┌────────
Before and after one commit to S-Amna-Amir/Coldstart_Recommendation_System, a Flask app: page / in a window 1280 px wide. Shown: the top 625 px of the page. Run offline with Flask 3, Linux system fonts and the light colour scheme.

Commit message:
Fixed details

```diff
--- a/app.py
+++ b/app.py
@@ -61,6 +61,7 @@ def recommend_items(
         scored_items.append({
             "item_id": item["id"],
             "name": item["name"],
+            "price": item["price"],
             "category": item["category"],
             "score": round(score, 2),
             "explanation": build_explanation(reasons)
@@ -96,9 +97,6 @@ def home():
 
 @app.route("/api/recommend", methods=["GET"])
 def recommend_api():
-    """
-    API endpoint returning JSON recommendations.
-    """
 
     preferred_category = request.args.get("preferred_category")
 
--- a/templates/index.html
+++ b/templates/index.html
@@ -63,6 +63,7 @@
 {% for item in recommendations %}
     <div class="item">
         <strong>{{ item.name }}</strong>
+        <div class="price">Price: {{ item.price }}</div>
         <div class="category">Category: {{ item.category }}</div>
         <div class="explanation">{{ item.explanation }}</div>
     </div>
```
└────────
The answer must be the full listing, restated word for word.

Before and after one commit to S-Amna-Amir/Coldstart_Recommendation_System, a Flask app: page / in a window 1280 px wide. Shown: the top 625 px of the page. Run offline with Flask 3, Linux system fonts and the light colour scheme.

Commit message:
Fixed details

```diff
--- a/app.py
+++ b/app.py
@@ -61,6 +61,7 @@ def recommend_items(
         scored_items.append({
             "item_id": item["id"],
             "name": item["name"],
+            "price": item["price"],
             "category": item["category"],
             "score": round(score, 2),
             "explanation": build_explanation(reasons)
@@ -96,9 +97,6 @@ def home():
 
 @app.route("/api/recommend", methods=["GET"])
 def recommend_api():
-    """
-    API endpoint returning JSON recommendations.
-    """
 
     preferred_category = request.args.get("preferred_category")
 
--- a/templates/index.html
+++ b/templates/index.html
@@ -63,6 +63,7 @@
 {% for item in recommendations %}
     <div class="item">
         <strong>{{ item.name }}</strong>
+        <div class="price">Price: {{ item.price }}</div>
         <div class="category">Category: {{ item.category }}</div>
         <div class="explanation">{{ item.explanation }}</div>
     </div>
```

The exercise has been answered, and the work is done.